Omaha Combines the Best of Big City Culture With Small Town Friendliness

While Omaha may not top a typical list of vacation hot spots, the Midwestern city has much to offer visitors, most notably a friendly face just about any time you turn around. The largest city in Nebraska, Omaha has a population of about 466,000 in an area of about 141 square miles. Located on the Missouri River, the city has a number of cultural and historic buildings interspersed with open space and an abundance of public art.

a bronze stature of a girl in a tutu
Degas’ “Little Dancer” displayed in Omaha’s Joslyn Museum

Sculptures can be seen along city streets and throughout parks, quietly indicating that Omaha is very artist-friendly. The Joslyn Art Museum has displays both indoors and out and like other world-class museums, has both permanent and visiting exhibits. The Art Deco building dates back to 1931 and houses artwork from around the world including Degas’ “Little Dancer” as well as works by Monet, Renoir, Rodin and Rembrandt. The museum’s “Art Works” provides 1,500 square feet of interactive space for young art aficionados to experience and learn about art.

The downtown Old Market is listed on the National Register of Historic Places and is a popular area for shopping and dining. The area is home to over 45 restaurants and drinking establishments as well as many unique shops and galleries.

a brick storefront with large display windows - a sign says "Ernest Buffett" above the double doors
A replica of the original Buffett store sits in the basement of the Durham

Just down the street is the Durham Museum, located in the old train station. Dedicated to preserving the history of the area, this museum tells the story of Omaha’s immigrant origins and provides a walk back in time with its life-sized replicas of everything from a rawhide tepee to the original Buffett Grocery Store (the place a young Warren Buffett once worked). The rail history is not forgotten, with a section dedicated to trains, including the opportunity to walk through rail cars and experience changing times and fashions.

Omaha also has some presidential history. President Gerald Ford was born in the city and a small portion of a block with gardens and sculpture mark the location. Betty Ford is also honored here, with a garden in her name.

A visit to Omaha wouldn’t be complete without a stop at the Henry Dooly Zoo and Aquarium. Considered one of the best zoos in the world, animal habitats have been created with such thought and authenticity that visitors may forget they are in the middle of the US rather than the animals’ natural habitats. While you wouldn’t think an aquarium would be in a landlocked state, here too, animal exhibits mimic native habitats.

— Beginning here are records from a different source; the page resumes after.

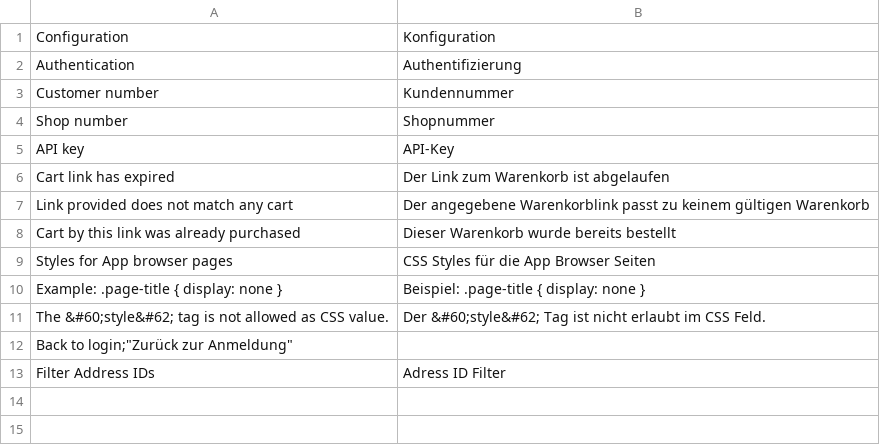
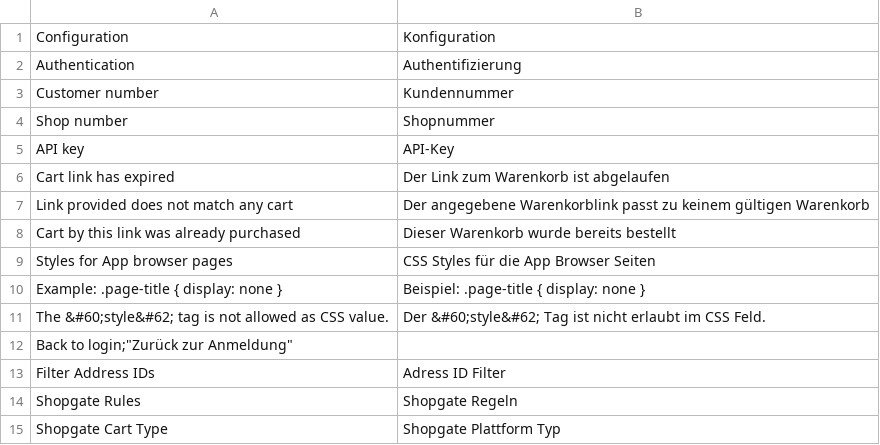
Before and after one commit to shopgate/connect-integration-magento, a CSV file: src/app/locale/de_DE/Shopgate_Cloudapi.csv, drawn as a sheet.

Commit message:
MAGENTO-2032 added translations

```diff
--- a/src/app/locale/de_DE/Shopgate_Cloudapi.csv
+++ b/src/app/locale/de_DE/Shopgate_Cloudapi.csv
@@ -13 +13,3 @@
 "Filter Address IDs","Adress ID Filter"
+"Shopgate Rules","Shopgate Regeln"
+"Shopgate Cart Type","Shopgate Plattform Typ"
```
Also changed, not shown: 2 other files.
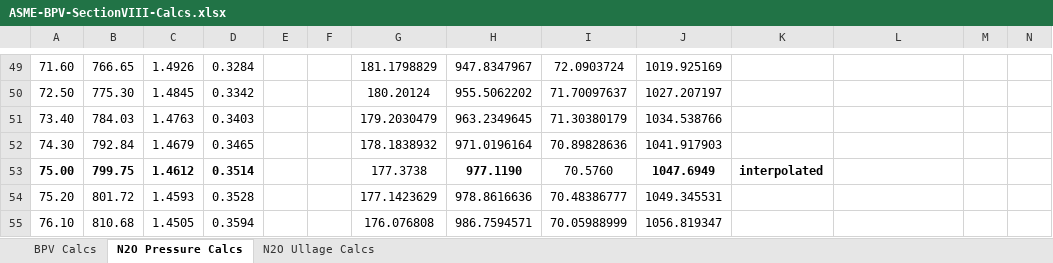
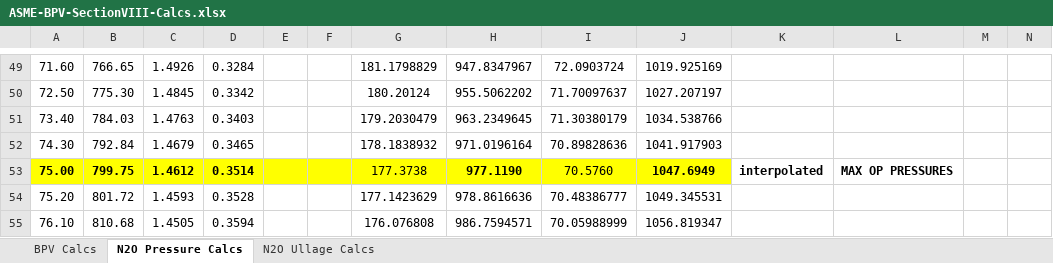
Before and after one commit to AstroJays-Hopkins/Propulsion, an Excel workbook: ASME-BPV-SectionVIII-Calcs.xlsx, sheet N2O Pressure Calcs, drawn as a sheet; only a part is shown, gaps mark what is left out; values as stored, in another font and other column widths than the file's, no borders; charts and pictures not drawn; the diff names each change by its address in the sheet, - before the commit and + after, or states it on an @@ line.

```diff
--- a/ASME-BPV-SectionVIII-Calcs.xlsx (sheet N2O Pressure Calcs)
+++ b/ASME-BPV-SectionVIII-Calcs.xlsx (sheet N2O Pressure Calcs)
-A53:J53 fill: none
+A53:J53 fill: #FFFF00
-L53: (empty)
+L53: MAX OP PRESSURES
```
Also changed, not shown: sheet N2O Ullage Calcs, formulas that keep their value.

The penguin exhibit in particular is a place where visitors pause and watch these birds swim and play.

 

The Bob Kerrey Pedestrian Bridge takes visitors from Omaha to Council Bluffs, IA

Omaha is also home to the Lewis & Clark Historic Trail Headquarters, near the Bob Kerrey Pedestrian Bridge, a 3000-foot pedestrian bridge that spans the Missouri River, the first ever to connect two states. (Council Bluffs, Iowa sits on the other side of the bridge.) There, displays provide information about the explorers discovery and an outdoor garden provides a relaxing walk through native plants identified with small signs as well as hints of what wildlife calls this place home.